When was the Kunsthistorisches Museum built?

The construction of the Kunsthistorisches Museum began in 1871 and was completed in 1891.

Who commissioned the construction of the museum?

The museum was commissioned by Emperor Franz Joseph I of Austria-Hungary.

What was the purpose of building the Kunsthistorisches Museum?

The museum was built to house and exhibit the extensive art collection of the Habsburg dynasty, including paintings, sculptures, and decorative arts.

What architectural style is the Kunsthistorisches Museum?

The Kunsthistorisches Museum is a prime example of neoclassical architecture, characterized by its grandeur, symmetrical design, and ornate details.

Who was the architect of the Kunsthistorisches Museum?

Kunsthistorisches Museum was primarily designed by the renowned architect Gottfried Semper.

What are some highlights of the museum's art collection?

Kunsthistorisches Museum boasts an impressive collection of masterpieces, including works by renowned artists such as Titian, Raphael, Rembrandt, Vermeer, and Pieter Bruegel the Elder.

Has the museum undergone any renovations or expansions?

The museum underwent a significant renovation in the late 1990s, modernizing its infrastructure, improving exhibition spaces, and adding new visitor facilities.

Are there any temporary exhibitions held at the museum?

Yes, the Kunsthistorisches Museum regularly hosts temporary exhibitions that explore various themes and feature artworks on loan from other museums or private collections.

Was the Kunsthistorisches Museum affected by any significant historical events?

During World War II, the museum's valuable artworks were evacuated for protection, and the building suffered some damage. However, the majority of the collection was safely returned after the war.

Is the Kunsthistorisches Museum associated with any other museums or institutions?

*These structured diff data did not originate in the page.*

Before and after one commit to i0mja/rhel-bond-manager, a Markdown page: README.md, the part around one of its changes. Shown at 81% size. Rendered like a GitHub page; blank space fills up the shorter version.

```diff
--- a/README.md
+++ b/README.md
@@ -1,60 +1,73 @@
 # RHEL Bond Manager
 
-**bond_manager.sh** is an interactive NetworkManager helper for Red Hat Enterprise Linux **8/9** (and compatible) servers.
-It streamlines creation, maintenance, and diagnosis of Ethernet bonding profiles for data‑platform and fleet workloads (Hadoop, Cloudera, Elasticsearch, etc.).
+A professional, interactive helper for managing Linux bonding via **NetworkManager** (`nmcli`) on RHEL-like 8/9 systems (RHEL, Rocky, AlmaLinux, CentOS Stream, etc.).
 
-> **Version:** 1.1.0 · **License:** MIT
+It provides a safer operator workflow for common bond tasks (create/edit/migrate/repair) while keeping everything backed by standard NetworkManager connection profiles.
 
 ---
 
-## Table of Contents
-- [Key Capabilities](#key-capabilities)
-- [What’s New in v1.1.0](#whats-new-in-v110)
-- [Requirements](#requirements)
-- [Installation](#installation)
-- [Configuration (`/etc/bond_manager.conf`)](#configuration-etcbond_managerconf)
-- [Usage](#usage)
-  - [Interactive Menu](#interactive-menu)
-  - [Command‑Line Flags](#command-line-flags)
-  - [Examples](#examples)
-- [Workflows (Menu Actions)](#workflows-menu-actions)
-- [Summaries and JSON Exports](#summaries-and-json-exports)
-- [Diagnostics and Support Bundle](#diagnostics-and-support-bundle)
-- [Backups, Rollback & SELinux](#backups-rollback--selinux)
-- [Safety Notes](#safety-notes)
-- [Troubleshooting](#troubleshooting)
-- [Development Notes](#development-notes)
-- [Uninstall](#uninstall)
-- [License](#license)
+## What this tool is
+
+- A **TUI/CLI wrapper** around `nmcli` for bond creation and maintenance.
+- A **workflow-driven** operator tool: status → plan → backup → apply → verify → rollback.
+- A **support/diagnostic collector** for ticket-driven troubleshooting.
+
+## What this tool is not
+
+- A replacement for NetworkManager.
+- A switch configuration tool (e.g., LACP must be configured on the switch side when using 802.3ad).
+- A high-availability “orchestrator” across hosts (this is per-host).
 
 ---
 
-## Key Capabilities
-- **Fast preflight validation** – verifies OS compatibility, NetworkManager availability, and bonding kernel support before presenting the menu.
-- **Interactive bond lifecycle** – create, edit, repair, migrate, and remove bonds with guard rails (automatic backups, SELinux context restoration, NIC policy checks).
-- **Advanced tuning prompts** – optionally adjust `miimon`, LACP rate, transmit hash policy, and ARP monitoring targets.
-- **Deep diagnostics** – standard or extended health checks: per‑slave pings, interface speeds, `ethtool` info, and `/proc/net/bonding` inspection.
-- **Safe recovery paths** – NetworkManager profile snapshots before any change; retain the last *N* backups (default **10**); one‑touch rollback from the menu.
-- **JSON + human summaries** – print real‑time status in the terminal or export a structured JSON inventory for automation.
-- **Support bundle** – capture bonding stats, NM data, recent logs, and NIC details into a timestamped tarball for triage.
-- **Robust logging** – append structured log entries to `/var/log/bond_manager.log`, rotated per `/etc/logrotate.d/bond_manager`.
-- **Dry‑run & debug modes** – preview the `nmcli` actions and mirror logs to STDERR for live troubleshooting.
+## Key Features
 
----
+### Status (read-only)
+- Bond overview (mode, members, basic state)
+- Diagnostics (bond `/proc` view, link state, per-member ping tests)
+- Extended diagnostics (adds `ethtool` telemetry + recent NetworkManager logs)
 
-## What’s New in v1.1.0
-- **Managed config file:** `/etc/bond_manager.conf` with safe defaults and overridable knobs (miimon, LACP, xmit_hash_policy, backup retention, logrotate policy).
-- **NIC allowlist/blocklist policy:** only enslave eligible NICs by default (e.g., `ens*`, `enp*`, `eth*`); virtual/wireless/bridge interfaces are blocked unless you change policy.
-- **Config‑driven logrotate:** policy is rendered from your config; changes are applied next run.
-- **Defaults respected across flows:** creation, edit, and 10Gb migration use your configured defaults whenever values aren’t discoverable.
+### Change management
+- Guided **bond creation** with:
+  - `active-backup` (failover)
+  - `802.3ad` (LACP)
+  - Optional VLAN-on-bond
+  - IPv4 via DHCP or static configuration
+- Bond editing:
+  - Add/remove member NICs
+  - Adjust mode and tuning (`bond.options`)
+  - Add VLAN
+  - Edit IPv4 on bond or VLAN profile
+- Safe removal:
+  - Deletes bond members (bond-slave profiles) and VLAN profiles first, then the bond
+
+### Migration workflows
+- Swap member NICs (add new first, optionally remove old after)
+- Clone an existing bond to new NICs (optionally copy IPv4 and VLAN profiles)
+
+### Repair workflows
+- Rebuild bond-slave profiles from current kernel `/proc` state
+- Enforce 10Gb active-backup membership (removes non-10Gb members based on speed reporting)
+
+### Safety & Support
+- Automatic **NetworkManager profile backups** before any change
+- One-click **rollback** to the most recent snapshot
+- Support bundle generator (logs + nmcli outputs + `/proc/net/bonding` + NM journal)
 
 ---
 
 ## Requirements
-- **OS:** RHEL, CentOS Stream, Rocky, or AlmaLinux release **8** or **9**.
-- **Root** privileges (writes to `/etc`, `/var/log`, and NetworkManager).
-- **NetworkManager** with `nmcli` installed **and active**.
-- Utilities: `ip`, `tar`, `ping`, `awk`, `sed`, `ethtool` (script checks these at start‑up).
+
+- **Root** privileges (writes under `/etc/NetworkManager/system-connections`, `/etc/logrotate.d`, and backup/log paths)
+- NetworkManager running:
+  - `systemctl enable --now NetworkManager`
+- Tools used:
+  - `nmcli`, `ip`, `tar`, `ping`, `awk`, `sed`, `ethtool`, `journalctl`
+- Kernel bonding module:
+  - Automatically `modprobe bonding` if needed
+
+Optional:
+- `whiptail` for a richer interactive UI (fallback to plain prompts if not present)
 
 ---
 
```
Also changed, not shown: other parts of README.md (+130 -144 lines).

The museum is closely affiliated with the Naturhistorisches Museum (Natural History Museum), which shares the same architectural design and is opposite the Kunsthistorisches Museum on Maria-Theresien-Platz.